"I think a key part of this exercise is to gain some experience," Hull said. "The reason we're bringing this now is to see if council is ready, if the community is ready, if businesses are ready…The only way to answer that question is to go forward with the pilot."

Lee-Morrison joined Ward 2 councillor Jason Farr on a walk-about along the north King Street East Tuesday afternoon to survey local businesses between Bay and Queen streets. Fifteen businesses supported the transit-only lane, three opposed it and 11 businesses were closed or the manager was not present.

Lee-Morrison also said she contacted the local cab companies, who both supported the dedicated lane with designated taxi pick-up and drop-off spots for passengers on the north side of the street.

Wednesday night's vote was not unanimous. Five councillors — Brad Clark, Chad Collins, Robert Pasuta, Brenda Johnson and Lloyd Ferguson  — didn't think this lane is the right step forward when conversations about rapid transit are happening.  

"If we are moving forward [with rapid transit], we should say this is not a pilot, this is coming and this is phase one," said Clark. "It's a public policy nightmare."

Ferguson said he could find "more interesting" ways of spending the cash.

"I have trouble of spending $300,000 on an experiment if we're not sure if we're going to get BRT or LRT," he said.

But a dedicated transit lane is a move towards making Hamilton's streets a place for pedestrians, drivers, cyclists, as well as public transit users.

"It's not only about a bus lane," Coun.

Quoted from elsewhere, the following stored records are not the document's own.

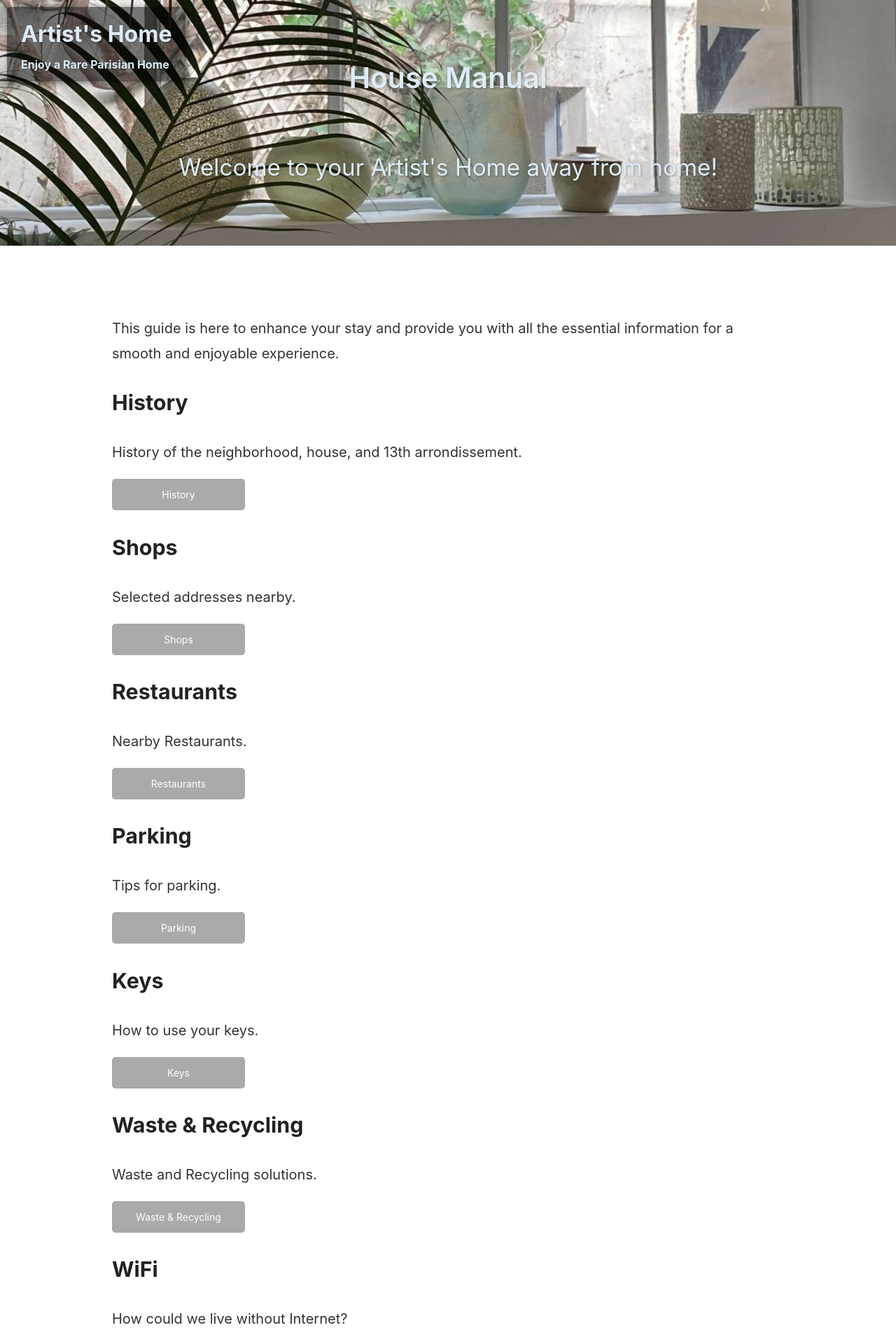
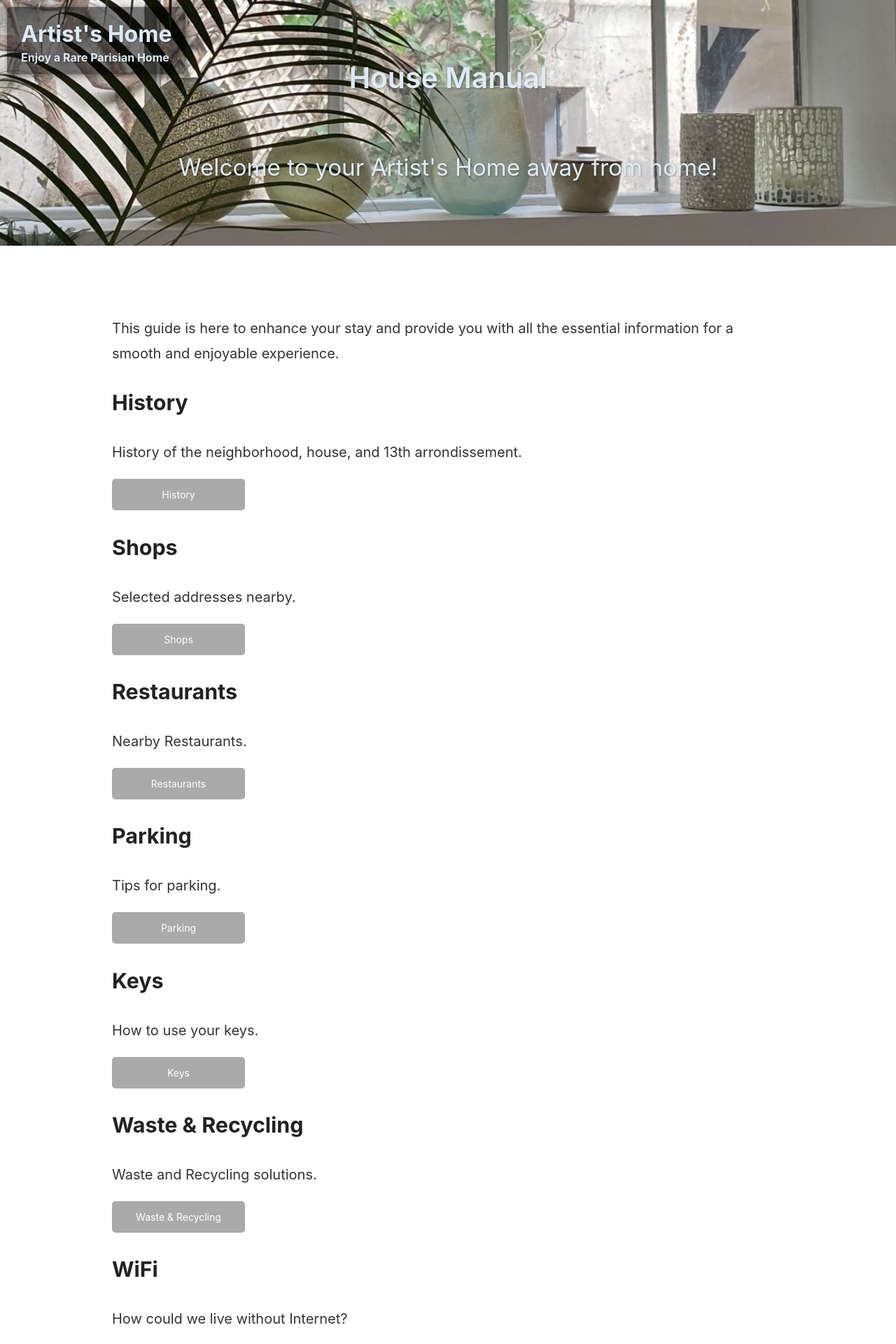
Before and after one commit to PhilAlain/tac, a Jekyll site: the page index2.html, which Jekyll copies as it is, in a window 1280 px wide. Shown: the top 1920 px of the page at 70% size. Built offline with Jekyll 4.4.1, drawn with Linux system fonts in a browser that asks for light colours.

Commit message:
Update style.css

```diff
--- a/css/style.css
+++ b/css/style.css
@@ -33,6 +33,11 @@
     font-size: 1rem; /* Decreased font size */
     color: #DDEBF7; /* Same color as House Manual text */
     font-weight: bold; /* Bold characters */
+    margin-top: -10px; /* Bring tagline closer to title */
+}
+
+@media (max-width: 768px) {
+
 }
 
 .page-header {
@@ -100,8 +105,14 @@
 
 /* Responsive Design */
 @media (max-width: 768px) {
+
     body {
         font-size: 19px; /* Adjust for mobile */
+    }
+
+    .button-home {
+        position: static;
+        margin-bottom: 20px; /* Add space below button */
     }
 
     .page-header {
```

Sam Merulla said. "It's about a cultural shift, about healthy living."

The motion passed Wednesday also includes $1.3 million in upgrades to passenger amenities, like bus shelters that mimic ones for LRTs, said Hull.

City staff will be required to submit an end of project report to the general issues committee on the lane's success following the completion of the pilot.